Content revision data
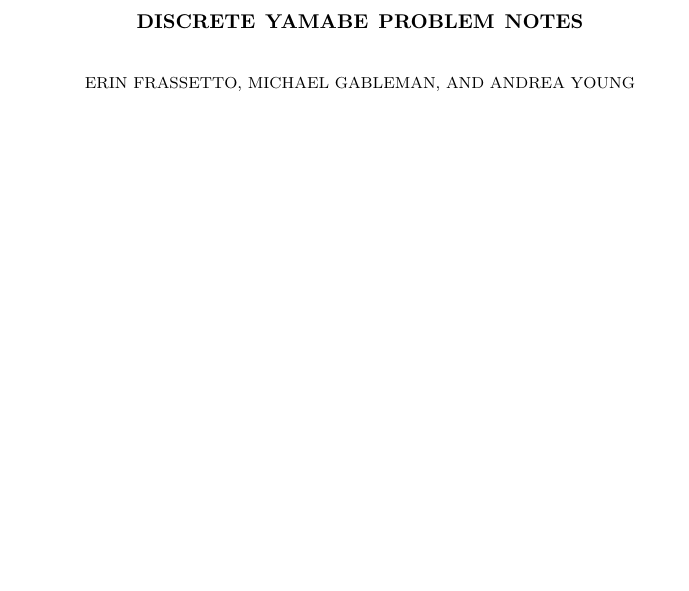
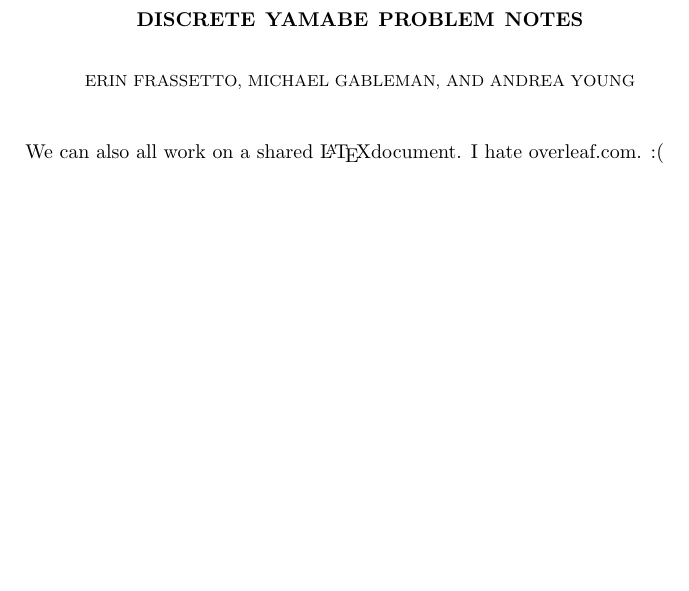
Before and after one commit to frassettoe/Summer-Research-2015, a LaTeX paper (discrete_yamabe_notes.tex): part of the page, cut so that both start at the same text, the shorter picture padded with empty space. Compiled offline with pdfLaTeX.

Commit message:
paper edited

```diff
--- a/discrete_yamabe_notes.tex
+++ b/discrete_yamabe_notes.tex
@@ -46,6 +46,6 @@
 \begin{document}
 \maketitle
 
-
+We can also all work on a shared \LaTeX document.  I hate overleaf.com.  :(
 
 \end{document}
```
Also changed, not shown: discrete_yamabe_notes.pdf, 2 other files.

Requirement: Give the number of lines in the entries that include the string "paper", and nothing more.

Task output: 2